• **Edit difference data**
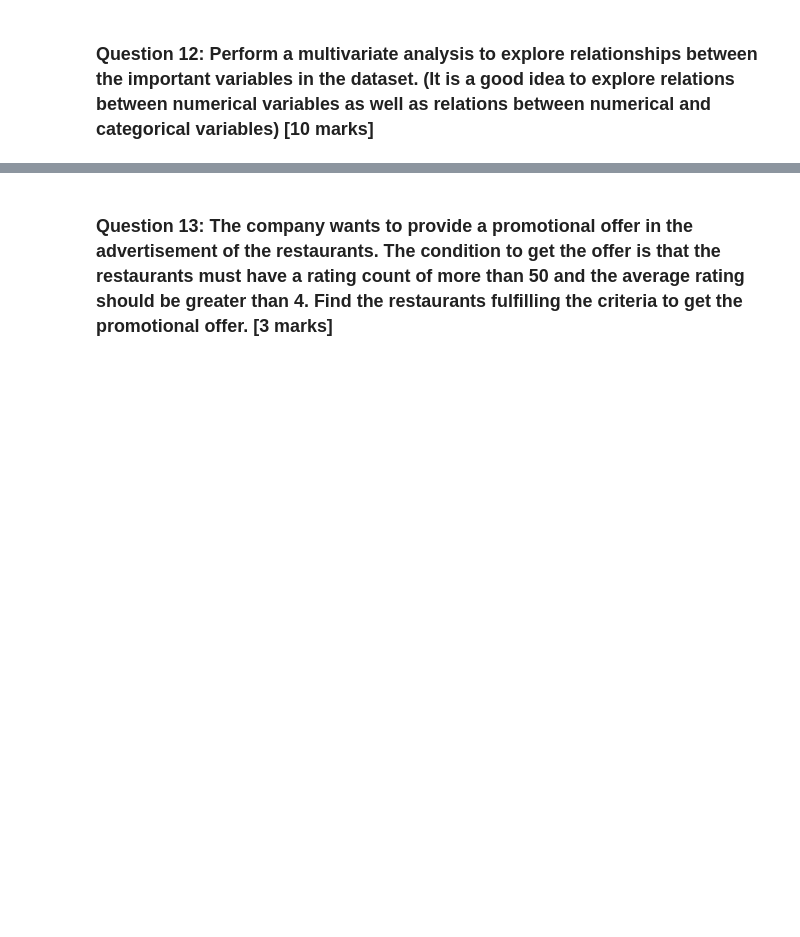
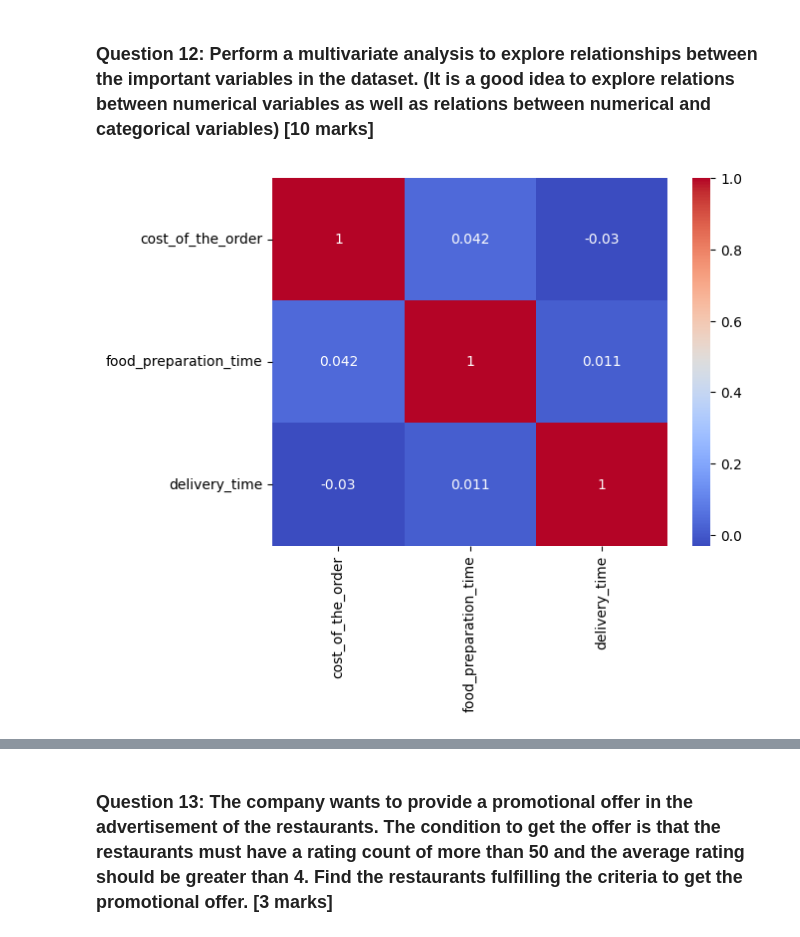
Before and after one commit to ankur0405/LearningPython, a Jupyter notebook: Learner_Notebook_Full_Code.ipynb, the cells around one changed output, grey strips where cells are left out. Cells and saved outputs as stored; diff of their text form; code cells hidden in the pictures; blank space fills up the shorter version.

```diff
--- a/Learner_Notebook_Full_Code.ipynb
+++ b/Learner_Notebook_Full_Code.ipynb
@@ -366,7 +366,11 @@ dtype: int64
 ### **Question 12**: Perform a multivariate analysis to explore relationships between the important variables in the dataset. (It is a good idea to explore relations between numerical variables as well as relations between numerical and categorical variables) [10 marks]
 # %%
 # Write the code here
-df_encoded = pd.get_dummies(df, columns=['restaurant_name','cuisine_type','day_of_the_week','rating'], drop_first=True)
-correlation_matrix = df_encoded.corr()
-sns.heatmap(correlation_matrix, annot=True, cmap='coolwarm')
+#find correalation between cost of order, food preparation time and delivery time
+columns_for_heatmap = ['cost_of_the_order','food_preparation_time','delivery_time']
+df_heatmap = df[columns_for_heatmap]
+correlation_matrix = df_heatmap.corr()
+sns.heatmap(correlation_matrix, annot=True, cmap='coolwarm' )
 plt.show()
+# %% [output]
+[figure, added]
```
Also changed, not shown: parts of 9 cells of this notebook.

• **Exercise requirements**
All lines that contain the word "ipynb" must be copied from the records above.

• **Result**
Before and after one commit to ankur0405/LearningPython, a Jupyter notebook: Learner_Notebook_Full_Code.ipynb, the cells around one changed output, grey strips where cells are left out. Cells and saved outputs as stored; diff of their text form; code cells hidden in the pictures; blank space fills up the shorter version.
--- a/Learner_Notebook_Full_Code.ipynb
+++ b/Learner_Notebook_Full_Code.ipynb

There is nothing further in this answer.